Length of boot camp: Seven weeks (plus one difficult, but unofficial, processing week)
Like the Navy, the Army increased graduation requirements for basic training in 2018. The new philosophy: Test soldiers under pressure. The focus shifted from learning concepts just once in a classroom to applying that knowledge in the field.
"You’ll touch a training event such as first aid, and you’ll continue to see that," Command Sergeant Major Lamont Christian told Army Times. "You’ll see it all day the next day, you’ll see it again the following day—even though you’re on the range."
Recruits learn shooting, radio communications, Army history, grooming standards, proper dress, the Seven Core Army Values, and the U.S. Soldier’s Creed. Aspiring soldiers may have to perform difficult tasks while sleep deprived.
Length of boot camp: 10 weeks
Compared to other basic training programs, Marine boot camp is intense.
"Generally, no one argues that Marines’ boot camp is, by far, the hardest of U.S. military indoctrinatory exercises and is famous/infamous for its training tactics," wrote Marine sergeant Jon Davis.
Recruits learn basic marksmanship, military history, first aid, combat water survival, proper dress, Marine Corps Core Values, and other essentials. They must master an 11-station obstacle course, which requires significant upper body strength.

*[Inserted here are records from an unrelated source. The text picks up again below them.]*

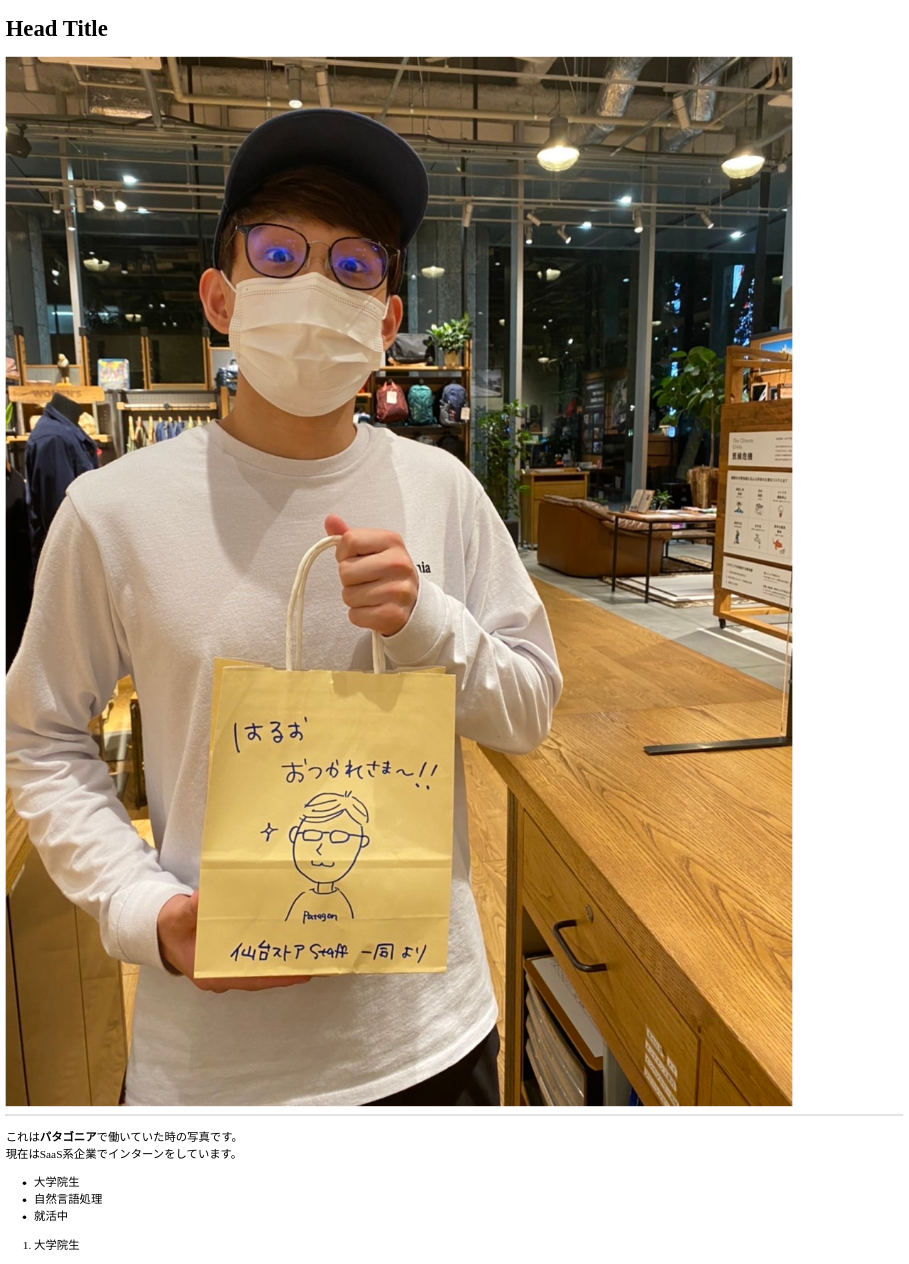
Repository: haruki-N/WebApp
Page: HTML/index.html
The author's editor kept a record of every edit. The page is drawn from the files as they stood at one moment, then again after the next edit.
The browser window is 1280 px wide. The pictures show the whole page, at 71% of full size.

Above is the page before.

After the next edit:
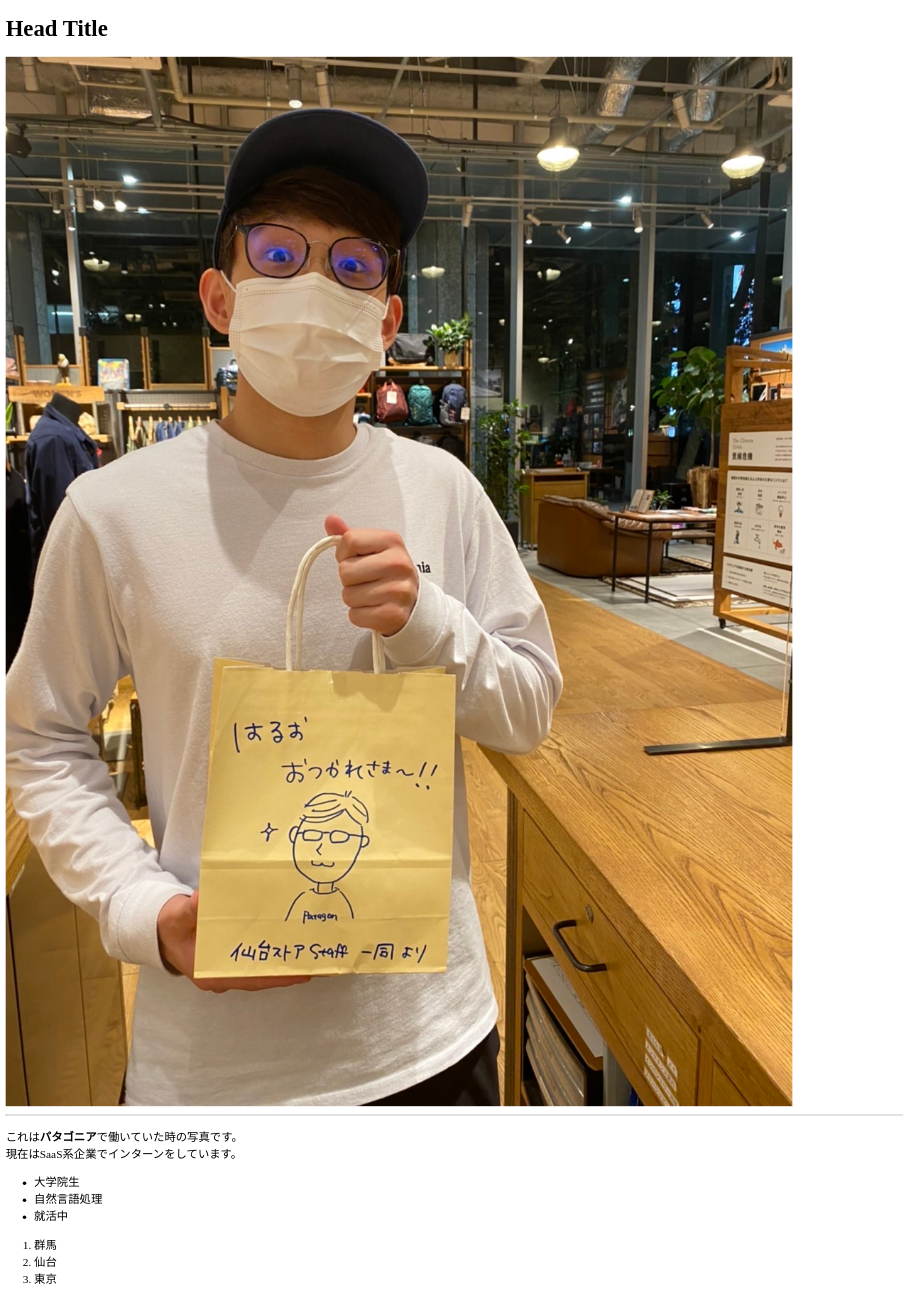
The edit:
--- a/HTML/index.html
+++ b/HTML/index.html
@@ -19,8 +19,9 @@
         <li>就活中</li>
     </ul>
     <ol>
-        <li>大学院生</li>
-
+        <li>群馬</li>
+        <li>仙台</li>
+        <li>東京</li>
     </ol>
 
 </body>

"Physical training takes many forms, but generally centers on building instant obedience to orders over actual exercise," Davis wrote. "Most of the time, it centers on listen and do what you are told, get through the exercise, and get out of the situation before you are yelled at."
At the end of their training, recruits participate in the Crucible, a 54-hour exercise filled with tough physical activities. Recruits get about eight hours of sleep during the entire exercise and walk over 40 miles.
"Some [recruits] come from middle-class homes where everything has been handed to them," drill sergeant Roger Summers told Military.com. "Others come from poorer homes where nothing was ever expected of them. If they finish the Crucible, they have accomplished something."
Length of boot camp: 12 weeks (plus four days of processing)
The basic training program for the Air Force begins in San Antonio, Texas. Air Force boot camp has a reputation for emphasizing history, the honor code, and self-discipline—not so much on physical training.
In recent years, that has changed somewhat. In 2018, the Air Force added another week to basic training, and there’s now more physical fitness training (44 sessions, as opposed to 31 prior to the changes).
"There are a lot of health benefits that go along with being physically fit," Master Sergeant Robert Kaufman told Air Force Times. "We want them to go to their first base ready to roll, and pass that fitness test, and make that a lifestyle."
The new program also includes more weapons training and classes on Air Force heroes. Recruits must pass the Basic Military Physical Fitness Test, which includes one minute of push-ups, one minute of sit-ups, and a timed 1.5-mile run.
Length of boot camp: 8.5 weeks
Although the Coast Guard is the smallest of the services, its basic training is nothing to sneeze at. In addition to physical requirements like being able to complete a swim circuit, Coast Guard recruits learn about military justice, customs, ethics, and Coast Guard history at their basic training in Cape May, New Jersey.
Length of boot camp: Eight weeks
Again, these are overviews—no two recruits have identical experiences, and some programs (for instance, the Navy SEALs) have far different requirements than what we’ve outlined above. Most basic training programs have similar goals: To form recruits into military professionals. That’s typically a difficult process from the recruit’s perspective, but not insurmountable.
"Normal people can’t do the things warriors are asked to do," Davis wrote. "They can’t imagine it and shouldn’t be forced to. But there are those that do. For these people, though, there must be a transition from ‘civilian’ to ‘warrior.’ Boot camp is the means of that evolution, and every part of it is necessary."